____ STORED DATA
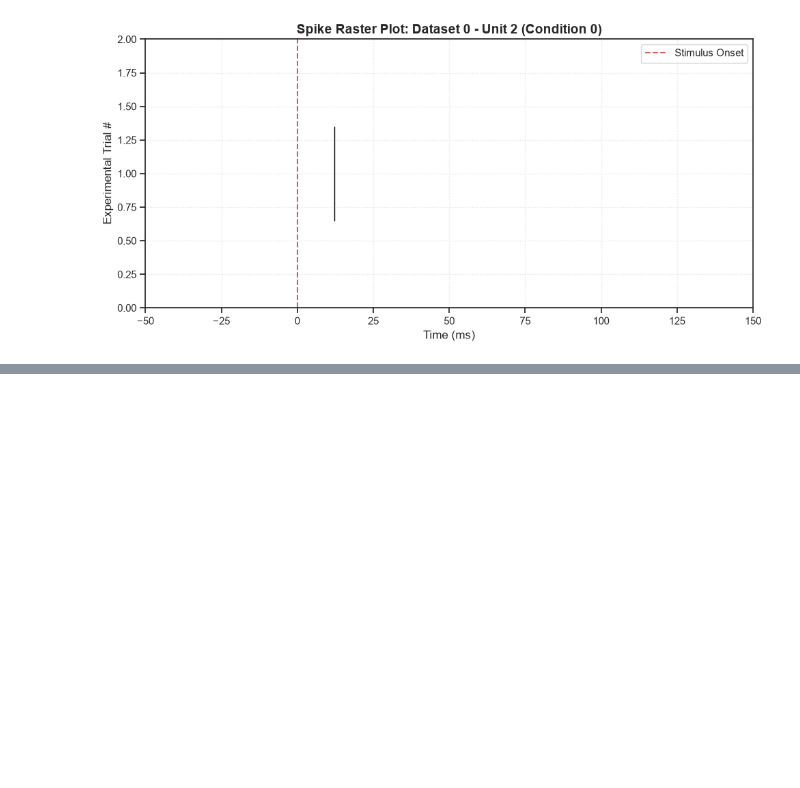
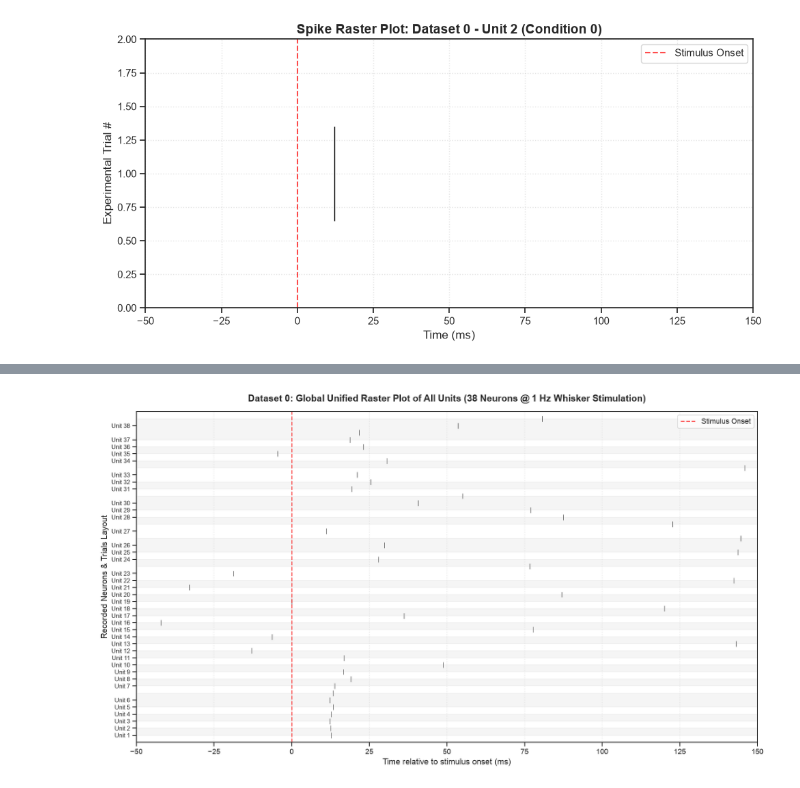
Before and after one commit to Galileo-Neuro-JJ/CYCU1151, a Jupyter notebook: Load_spike_datasets_JJ-aia.ipynb, the cells around one changed output, grey strips where cells are left out. Saved outputs shown, nothing was run; the diff lists cells and outputs as text; code cells hidden in the pictures; blank space fills up the shorter version.

```diff
--- a/Load_spike_datasets_JJ-aia.ipynb
+++ b/Load_spike_datasets_JJ-aia.ipynb
@@ -726,0 +731,97 @@ Total active sweeps/trials prepared for plotting: 1
+# %%
+import matplotlib.pyplot as plt
+import numpy as np
+
+# 1. Fetch data loader safely from notebook memory
+data_loaders_list = PIPELINE_DATA.get("data_loaders")
+if not data_loaders_list:
+    raise ValueError("Error: PIPELINE_DATA['data_loaders'] is empty.")
+
+target_dataset_idx = 0
+data_loader = data_loaders_list[target_dataset_idx]
+target_condition_idx = 4  # Condition 4 corresponds to 1 Hz stimulation
+
+# 2. Extract configuration metadata boundaries dynamically
+num_units = len(data_loader.neurophys_layer_string_of_each_unit)
+num_conditions = data_loader.number_of_conditions
+
+print("--- Unified Dataset Analysis ---")
+print(f"Total Unique Neurons (Units): {num_units}")
+print(f"Total Conditions: {num_conditions}")
+
+# 3. Create a single master plot canvas
+fig, ax = plt.subplots(figsize=(14, 8), dpi=120)
+
+all_cleaned_trains = []
+y_axis_labels = []
+current_row = 1
+
+# Maintain list tracking pixel shading offsets safely
+unit_boundaries = [0]
+
+# 4. Loop through every unit and extract its trials under the 1 Hz condition
+for unit_idx in range(num_units):
+    # Calculate index path inside the flattened spikewarp array sequence
+    # Offset formula: (unit_index * number_of_conditions) + condition_index
+    flattened_index = (unit_idx * num_conditions) + target_condition_idx
+
+    # Extract trials array for this specific cell configuration safely
+    unit_condition_trials = data_loader.all_cut_out_spike_trains[flattened_index]
+    actual_trials_count = len(unit_condition_trials)
+
+    if actual_trials_count == 0:
+        continue
+
+    # Process and append each trial's timestamps into our layout matrix
+    for trial_idx, trial in enumerate(unit_condition_trials):
+        if hasattr(trial, '__len__'):
+            all_cleaned_trains.append(np.atleast_1d(trial))
+        else:
+            all_cleaned_trains.append(np.array([trial]) if (not np.isnan(trial) and trial is not None) else np.array([]))
+
+        current_row += 1
+
+    # Set the label position to be exactly at the center of this specific unit's trials block
+    midpoint_row = current_row - int(actual_trials_count / 2) - 1
+    y_axis_labels.append((midpoint_row, f"Unit {unit_idx + 1}"))
+    unit_boundaries.append(current_row - 1)
+
+# 5. Render all spikes instantly in a single optimized vector eventplot call
+ax.eventplot(
+    all_cleaned_trains,
+    orientation='horizontal',
+    lineoffsets=np.arange(1, len(all_cleaned_trains) + 1),
+    linelengths=0.8,
+    colors='black',
+    linewidths=0.5
+)
+
+# 6. Formatting and Aesthetics Configuration
+ax.set_title(f"Dataset {target_dataset_idx}: Global Unified Raster Plot of All Units ({num_units} Neurons @ 1 Hz Whisker Stimulation)",
+             fontsize=14, fontweight='bold', pad=15)
+ax.set_xlabel("Time relative to stimulus onset (ms)", fontsize=12)
+ax.set_ylabel("Recorded Neurons & Trials Layout", fontsize=12)
+
+# Standardize bounded window views (-50ms to 150ms as per Isbister 2021)
+ax.set_xlim([-50, 150])
+ax.set_ylim([0, len(all_cleaned_trains) + 1])
+
+# Apply custom y-ticks safely if we collected labels successfully
+if y_axis_labels:
+    tick_positions, tick_labels = zip(*y_axis_labels)
+    ax.set_yticks(tick_positions)
+    ax.set_yticklabels(tick_labels, fontsize=9)
+
+# Inject stimulus presentation onset vertical marker line at T=0
+ax.axvline(x=0, color='red', linestyle='--', alpha=0.7, linewidth=1.5, label='Stimulus Onset')
+ax.legend(loc='upper right')
+
+# Add alternating shaded backgrounds to separate units cleanly based on real tracking offsets
+for i in range(len(unit_boundaries) - 1):
+    if i % 2 == 1:
+        ax.axhspan(unit_boundaries[i], unit_boundaries[i+1], color='gray', alpha=0.08, zorder=0)
+
+ax.grid(axis='x', linestyle=':', alpha=0.5)
+plt.tight_layout()
+plt.show()
+# %% [output]
@@ -726,0 +831 @@ Total active sweeps/trials prepared for plotting: 1
+[figure, added]
```
Also changed, not shown: parts of 3 cells of this notebook.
________
◆ EXERCISE BRIEF:
Exactly one number is the expected answer: the count of lines in the entries where the word "print" is found.

◆ EXERCISE SOLUTION:
3